- An act of giving something as a present
- A thing given willingly to someone without payment; a present
- A very easy task or unmissable opportunity
- (gift) endow: give qualities or abilities to
- (gift) something acquired without compensation
- (gift) give: give as a present; make a gift of; "What will you give her for her birthday?"
The Last Aloha
2010 BAIPA Award Winner: Best Historical Fiction.
How did Hawaii become part of America? This story, inspired by true events suppressed for nearly 100 years, is the one James Michener never wrote. In 1886, Laura Jennings travels to Hawaii to live with missionary relatives. She imagines she'll live in a grass hut, ministering to savages. When she arrives in Honolulu, she's surprised to find her relatives are among the wealthy elite plotting to overthrow the Hawaiian monarchy. And, far from being savages, the Hawaiians have developed a charming and prosperous Victorian kingdom. To avoid her conniving uncle's control, Laura leaves to work for the royal family and learns her family's prejudices against them are false. The last Queen, Lili-uokalani, wages a tragic strle to save the Kingdom. Through choices she makes when every avenue is blocked, Laura sees the power that can restore the spirit of a people caught in a turbulent world and discovers how long-hidden secrets of her own family lead the way to reunion.
and irises, plural :) .. the iris that is an adored flower and the iris of one's eye
do you see at the center top, the soulful eye?
no idea how it is there .. just joyfully awed that it is
feels like the loving, protective eye of Holy Spirit
or of a guardian angel ..
solstice is monday june 21st at 11:28 a.m. UT
and the full moon is june 26th
fifteen years ago ~ on summer solstice morning ~ lulu came to me
it is SO lulu to have arrived on the day of most light.. on the brightest most golden day of the year :)
wrote this a few years ago on her birthday post ..
the day i met her she was 8 weeks old. she was a birthday gift to me from my brother and mother.
she came from australia on an airplane and when i first saw her, i swear... the whole room and everything & everyone in it turned golden
? have a very happy solstice dear hearts ?
let Your Light shine :)
a long time ago i promised friends here to sometime try to get lulu's puppy pictures postable..
finally took the film negatives in of her first 2 months with me, for this to be done
so will post some of the earliest ones all during this week ..
hope they bring you a smile.. xox
below are 3 from her very first day here :*)
these are extremely dorky snapshots (not mom's fault nor her camera's! .. its me! :)
though lulita is pure preciousness *
Pua Hibiscus Ho‘omau, May through August ‘08

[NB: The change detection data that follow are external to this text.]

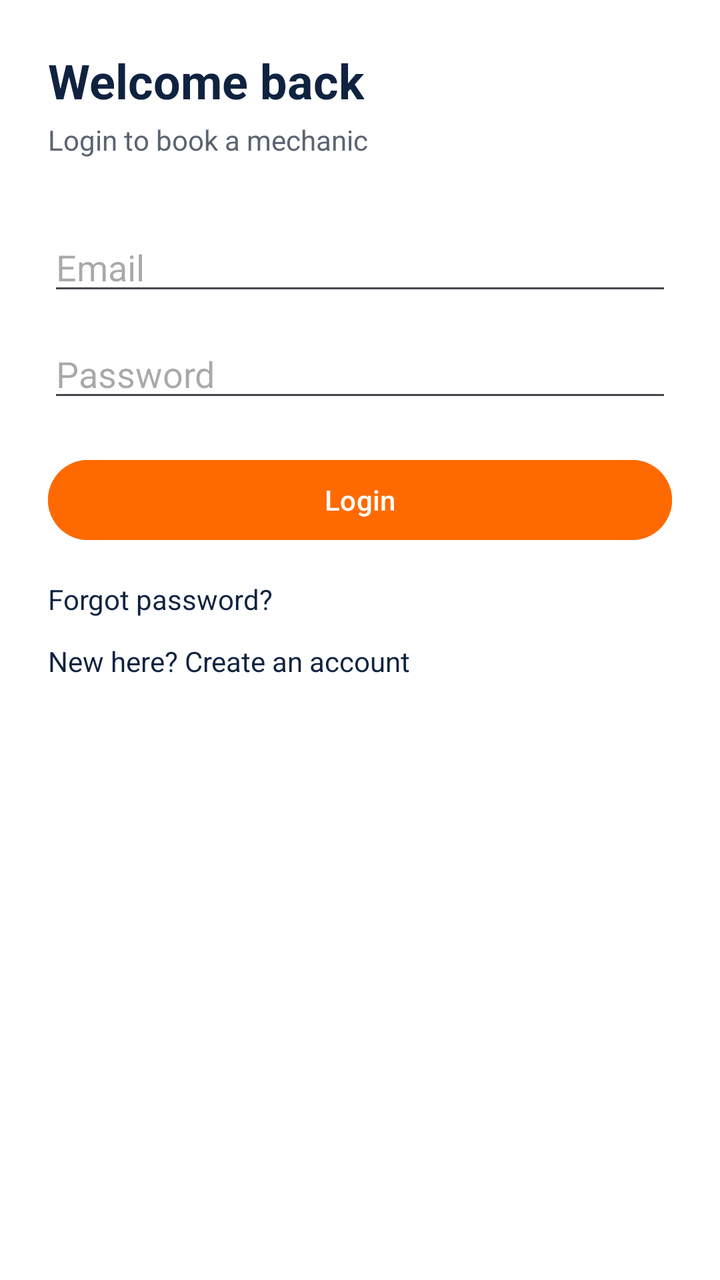
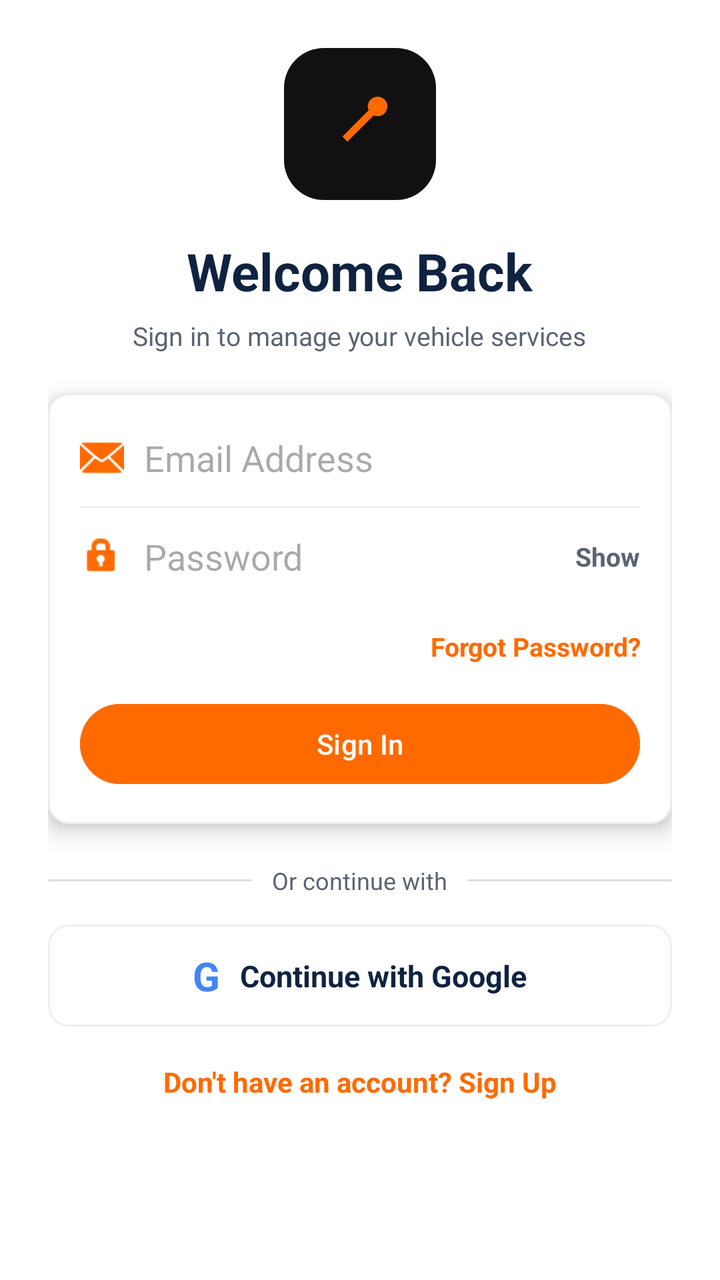

Before-and-after screenshots of an Android layout around one commit, followed by the original layout XML and the change that was made.
<!-- AndroidManifest.xml: application theme Theme.BikeRakshak -->
<!-- res/layout/activity_login.xml -->
<?xml version="1.0" encoding="utf-8"?>
<LinearLayout xmlns:android="http://schemas.android.com/apk/res/android"
    android:layout_width="match_parent"
    android:layout_height="match_parent"
    android:orientation="vertical"
    android:padding="24dp"
    android:background="@color/white">

    <TextView
        android:layout_width="wrap_content"
        android:layout_height="wrap_content"
        android:text="Welcome back"
        android:textSize="24sp"
        android:textStyle="bold"
        android:textColor="@color/navy" />

    <TextView
        android:layout_width="wrap_content"
        android:layout_height="wrap_content"
        android:text="Login to book a mechanic"
        android:textSize="14sp"
        android:textColor="@color/text_grey"
        android:layout_marginTop="4dp" />

    <EditText
        android:id="@+id/etEmail"
        android:layout_width="match_parent"
        android:layout_height="wrap_content"
        android:hint="Email"
        android:inputType="textEmailAddress"
        android:layout_marginTop="32dp" />

    <EditText
        android:id="@+id/etPassword"
        android:layout_width="match_parent"
        android:layout_height="wrap_content"
        android:hint="Password"
        android:inputType="textPassword"
        android:layout_marginTop="12dp" />

    <Button
        android:id="@+id/btnLogin"
        android:layout_width="match_parent"
        android:layout_height="wrap_content"
        android:text="Login"
        android:backgroundTint="@color/rescue_orange"
        android:layout_marginTop="20dp" />

    <TextView
        android:id="@+id/tvForgot"
        android:layout_width="wrap_content"
        android:layout_height="wrap_content"
        android:text="Forgot password?"
        android:textSize="14sp"
        android:textColor="@color/navy"
        android:layout_marginTop="16dp" />

    <TextView
        android:id="@+id/tvGoSignup"
        android:layout_width="wrap_content"
        android:layout_height="wrap_content"
        android:text="New here? Create an account"
        android:textSize="14sp"
        android:textColor="@color/navy"
        android:layout_marginTop="12dp" />
</LinearLayout>
<!-- resources referenced by this layout -->
<resources>
  <color name="navy">#0F2340</color>
  <color name="rescue_orange">#FF6A00</color>
  <color name="text_grey">#5B6472</color>
  <color name="white">#FFFFFF</color>
  <style name="Theme.BikeRakshak" parent="Theme.Material3.DayNight.NoActionBar">
          <item name="colorPrimary">@color/navy</item>
          <item name="colorPrimaryVariant">@color/navy_dark</item>
          <item name="colorOnPrimary">@color/white</item>
          <item name="colorSecondary">@color/rescue_orange</item>
          <item name="colorSecondaryVariant">@color/rescue_orange</item>
          <item name="colorOnSecondary">@color/white</item>
          <item name="android:statusBarColor">@color/navy</item>
      </style>
  <color name="navy_dark">#0A1930</color>
</resources>

<!-- the commit's change to res/layout/activity_login.xml (unified diff, before → after) -->
@@ -1,66 +1,202 @@
 <?xml version="1.0" encoding="utf-8"?>
-<LinearLayout xmlns:android="http://schemas.android.com/apk/res/android"
+<ScrollView xmlns:android="http://schemas.android.com/apk/res/android"
     android:layout_width="match_parent"
     android:layout_height="match_parent"
-    android:orientation="vertical"
-    android:padding="24dp"
     android:background="@color/white">
 
-    <TextView
-        android:layout_width="wrap_content"
-        android:layout_height="wrap_content"
-        android:text="Welcome back"
-        android:textSize="24sp"
-        android:textStyle="bold"
-        android:textColor="@color/navy" />
-
-    <TextView
-        android:layout_width="wrap_content"
-        android:layout_height="wrap_content"
-        android:text="Login to book a mechanic"
-        android:textSize="14sp"
-        android:textColor="@color/text_grey"
-        android:layout_marginTop="4dp" />
-
-    <EditText
-        android:id="@+id/etEmail"
+    <LinearLayout
         android:layout_width="match_parent"
         android:layout_height="wrap_content"
-        android:hint="Email"
-        android:inputType="textEmailAddress"
-        android:layout_marginTop="32dp" />
-
-    <EditText
-        android:id="@+id/etPassword"
-        android:layout_width="match_parent"
-        android:layout_height="wrap_content"
-        android:hint="Password"
-        android:inputType="textPassword"
-        android:layout_marginTop="12dp" />
-
-    <Button
-        android:id="@+id/btnLogin"
-        android:layout_width="match_parent"
-        android:layout_height="wrap_content"
-        android:text="Login"
-        android:backgroundTint="@color/rescue_orange"
-        android:layout_marginTop="20dp" />
-
-    <TextView
-        android:id="@+id/tvForgot"
-        android:layout_width="wrap_content"
-        android:layout_height="wrap_content"
-        android:text="Forgot password?"
-        android:textSize="14sp"
-        android:textColor="@color/navy"
-        android:layout_marginTop="16dp" />
-
-    <TextView
-        android:id="@+id/tvGoSignup"
-        android:layout_width="wrap_content"
-        android:layout_height="wrap_content"
-        android:text="New here? Create an account"
-        android:textSize="14sp"
-        android:textColor="@color/navy"
-        android:layout_marginTop="12dp" />
-</LinearLayout>
+        android:orientation="vertical"
+        android:gravity="center_horizontal"
+        android:padding="24dp">
+
+        <ImageView
+            android:layout_width="76dp"
+            android:layout_height="76dp"
+            android:background="@drawable/bg_logo_tile"
+            android:padding="14dp"
+            android:src="@drawable/ic_launcher_foreground"
+            android:contentDescription="BikeRakshak logo" />
+
+        <TextView
+            android:layout_width="wrap_content"
+            android:layout_height="wrap_content"
+            android:text="Welcome Back"
+            android:textSize="26sp"
+            android:textStyle="bold"
+            android:textColor="@color/navy"
+            android:layout_marginTop="18dp" />
+
+        <TextView
+            android:layout_width="wrap_content"
+            android:layout_height="wrap_content"
+            android:text="Sign in to manage your vehicle services"
+            android:textSize="13sp"
+            android:textColor="@color/text_grey"
+            android:layout_marginTop="6dp" />
+
+        <LinearLayout
+            android:layout_width="match_parent"
+            android:layout_height="wrap_content"
+            android:background="@drawable/bg_rounded_card"
+            android:elevation="6dp"
+            android:orientation="vertical"
+            android:paddingLeft="16dp"
+            android:paddingRight="16dp"
+            android:paddingTop="8dp"
+            android:paddingBottom="16dp"
+            android:layout_marginTop="20dp">
+
+            <LinearLayout
+                android:layout_width="match_parent"
+                android:layout_height="wrap_content"
+                android:orientation="horizontal"
+                android:gravity="center_vertical">
+
+                <ImageView
+                    android:layout_width="22dp"
+                    android:layout_height="22dp"
+                    android:src="@android:drawable/ic_dialog_email"
+                    android:tint="@color/rescue_orange" />
+
+                <EditText
+                    android:id="@+id/etEmail"
+                    android:layout_width="0dp"
+                    android:layout_height="wrap_content"
+                    android:layout_weight="1"
+                    android:background="@null"
+                    android:hint="Email Address"
+                    android:inputType="textEmailAddress"
+                    android:paddingLeft="10dp"
+                    android:paddingTop="12dp"
+                    android:paddingBottom="12dp" />
+            </LinearLayout>
+
+            <View
+                android:layout_width="match_parent"
+                android:layout_height="1dp"
+                android:background="#EEEEEE" />
+
+            <LinearLayout
+                android:layout_width="match_parent"
+                android:layout_height="wrap_content"
+                android:orientation="horizontal"
+                android:gravity="center_vertical">
+
+                <ImageView
+                    android:layout_width="22dp"
+                    android:layout_height="22dp"
+                    android:src="@android:drawable/ic_lock_idle_lock"
+                    android:tint="@color/rescue_orange" />
+
+                <EditText
+                    android:id="@+id/etPassword"
+                    android:layout_width="0dp"
+                    android:layout_height="wrap_content"
+                    android:layout_weight="1"
+                    android:background="@null"
+                    android:hint="Password"
+                    android:inputType="textPassword"
+                    android:paddingLeft="10dp"
+                    android:paddingTop="12dp"
+                    android:paddingBottom="12dp" />
+
+                <TextView
+                    android:id="@+id/tvTogglePassword"
+                    android:layout_width="wrap_content"
+                    android:layout_height="wrap_content"
+                    android:text="Show"
+                    android:textSize="13sp"
+                    android:textStyle="bold"
+                    android:textColor="@color/text_grey" />
+            </LinearLayout>
+
+            <TextView
+                android:id="@+id/tvForgot"
+                android:layout_width="match_parent"
+                android:layout_height="wrap_content"
+                android:text="Forgot Password?"
+                android:textSize="13sp"
+                android:textStyle="bold"
+                android:textColor="@color/rescue_orange"
+                android:gravity="end"
+                android:layout_marginTop="12dp" />
+
+            <Button
+                android:id="@+id/btnLogin"
+                android:layout_width="match_parent"
+                android:layout_height="wrap_content"
+                android:text="Sign In"
+                android:backgroundTint="@color/rescue_orange"
+                android:layout_marginTop="16dp" />
+        </LinearLayout>
+
+        <LinearLayout
+            android:layout_width="match_parent"
+            android:layout_height="wrap_content"
+            android:orientation="horizontal"
+            android:gravity="center_vertical"
+            android:layout_marginTop="20dp">
+
+            <View
+                android:layout_width="0dp"
+                android:layout_height="1dp"
+                android:layout_weight="1"
+                android:background="#E0E0E0" />
+
+            <TextView
+                android:layout_width="wrap_content"
+                android:layout_height="wrap_content"
+                android:text="Or continue with"
+                android:textSize="12sp"
+                android:textColor="@color/text_grey"
+                android:paddingLeft="10dp"
+                android:paddingRight="10dp" />
+
+            <View
+                android:layout_width="0dp"
+                android:layout_height="1dp"
+                android:layout_weight="1"
+                android:background="#E0E0E0" />
+        </LinearLayout>
+
+        <LinearLayout
+            android:id="@+id/btnGoogle"
+            android:layout_width="match_parent"
+            android:layout_height="wrap_content"
+            android:background="@drawable/bg_rounded_card"
+            android:gravity="center"
+            android:orientation="horizontal"
+            android:padding="12dp"
+            android:layout_marginTop="14dp">
+
+            <TextView
+                android:layout_width="wrap_content"
+                android:layout_height="wrap_content"
+                android:text="G"
+                android:textSize="20sp"
+                android:textStyle="bold"
+                android:textColor="#4285F4" />
+
+            <TextView
+                android:layout_width="wrap_content"
+                android:layout_height="wrap_content"
+                android:text="Continue with Google"
+                android:textSize="15sp"
+                android:textStyle="bold"
+                android:textColor="@color/navy"
+                android:paddingLeft="10dp" />
+        </LinearLayout>
+
+        <TextView
+            android:id="@+id/tvGoSignup"
+            android:layout_width="wrap_content"
+            android:layout_height="wrap_content"
+            android:text="Don't have an account? Sign Up"
+            android:textSize="14sp"
+            android:textStyle="bold"
+            android:textColor="@color/rescue_orange"
+            android:layout_marginTop="18dp" />
+    </LinearLayout>
+</ScrollView>
<!-- resource entries referenced after the edit -->
@@ -4,6 +4,42 @@
   <color name="rescue_orange">#FF6A00</color>
   <color name="text_grey">#5B6472</color>
   <color name="white">#FFFFFF</color>
+  <!-- drawable bg_logo_tile (drawable) -->
+  <?xml version="1.0" encoding="utf-8"?>
+  <shape xmlns:android="http://schemas.android.com/apk/res/android"
+      android:shape="rectangle">
+      <solid android:color="#111111" />
+      <corners android:radius="20dp" />
+  </shape>
+  <!-- drawable bg_rounded_card (drawable) -->
+  <?xml version="1.0" encoding="utf-8"?>
+  <shape xmlns:android="http://schemas.android.com/apk/res/android"
+      android:shape="rectangle">
+      <solid android:color="#FFFFFF" />
+      <stroke
+          android:width="1dp"
+          android:color="#EEEEEE" />
+      <corners android:radius="10dp" />
+  </shape>
+  <!-- drawable ic_launcher_foreground (drawable) -->
+  <?xml version="1.0" encoding="utf-8"?>
+  <vector xmlns:android="http://schemas.android.com/apk/res/android"
+      android:width="108dp"
+      android:height="108dp"
+      android:viewportWidth="108"
+      android:viewportHeight="108">
+      <group
+          android:pivotX="54"
+          android:pivotY="54"
+          android:rotation="45">
+          <path
+              android:fillColor="#FF6A00"
+              android:pathData="M50,34h8v44h-8z" />
+          <path
+              android:fillColor="#FF6A00"
+              android:pathData="M54,26m-11,0a11,11 0,1 1,22 0a11,11 0,1 1,-22 0" />
+      </group>
+  </vector>
   <style name="Theme.BikeRakshak" parent="Theme.Material3.DayNight.NoActionBar">
           <item name="colorPrimary">@color/navy</item>
           <item name="colorPrimaryVariant">@color/navy_dark</item>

Since I have had my camera, this hibiscus has emerged as one of my most frequent photographic subjects on the mornings and early evenings I am blessed to be at home (thus the dark background to all the photos). It is a survivor I have named Ho‘omau (persistence), for to me it has become a visible manifestation of strength despite all adversity.
I have yet to take a picture of the entire plant for it looks so ragged in total; I have no idea how it has lived and continues to flower. It is one of the first plants we had in our yard, so it is now about 18 years old, yet still a small plant, transplanted twice to escape mysterious diseases (though it still bears the scars of them), and managing to grow in very rocky, unfertilized and ant-infested soil, tangled within and below the shade of another red, domineering hibiscus.
As I sorted through my pictures via Picasa this morning, I realized that it is high time I start ‘listening’ better to what this delicately beautiful survivor may be trying to teach me, thus this set, The Mana‘o of Pua Ho‘omau.
I think she may emerge as a creative exercise for me: When you take photo after photo of the very same thing, though a new blossom each time on a new day, what do you title them all? How do you give each flower (pua) the gift of acknowledgement and appreciation on the one and only day they will live?
pink flower wall stickers
la petite florist
peacock floral arrangements
b j florist supply co
flowers of england
flower girl hair bands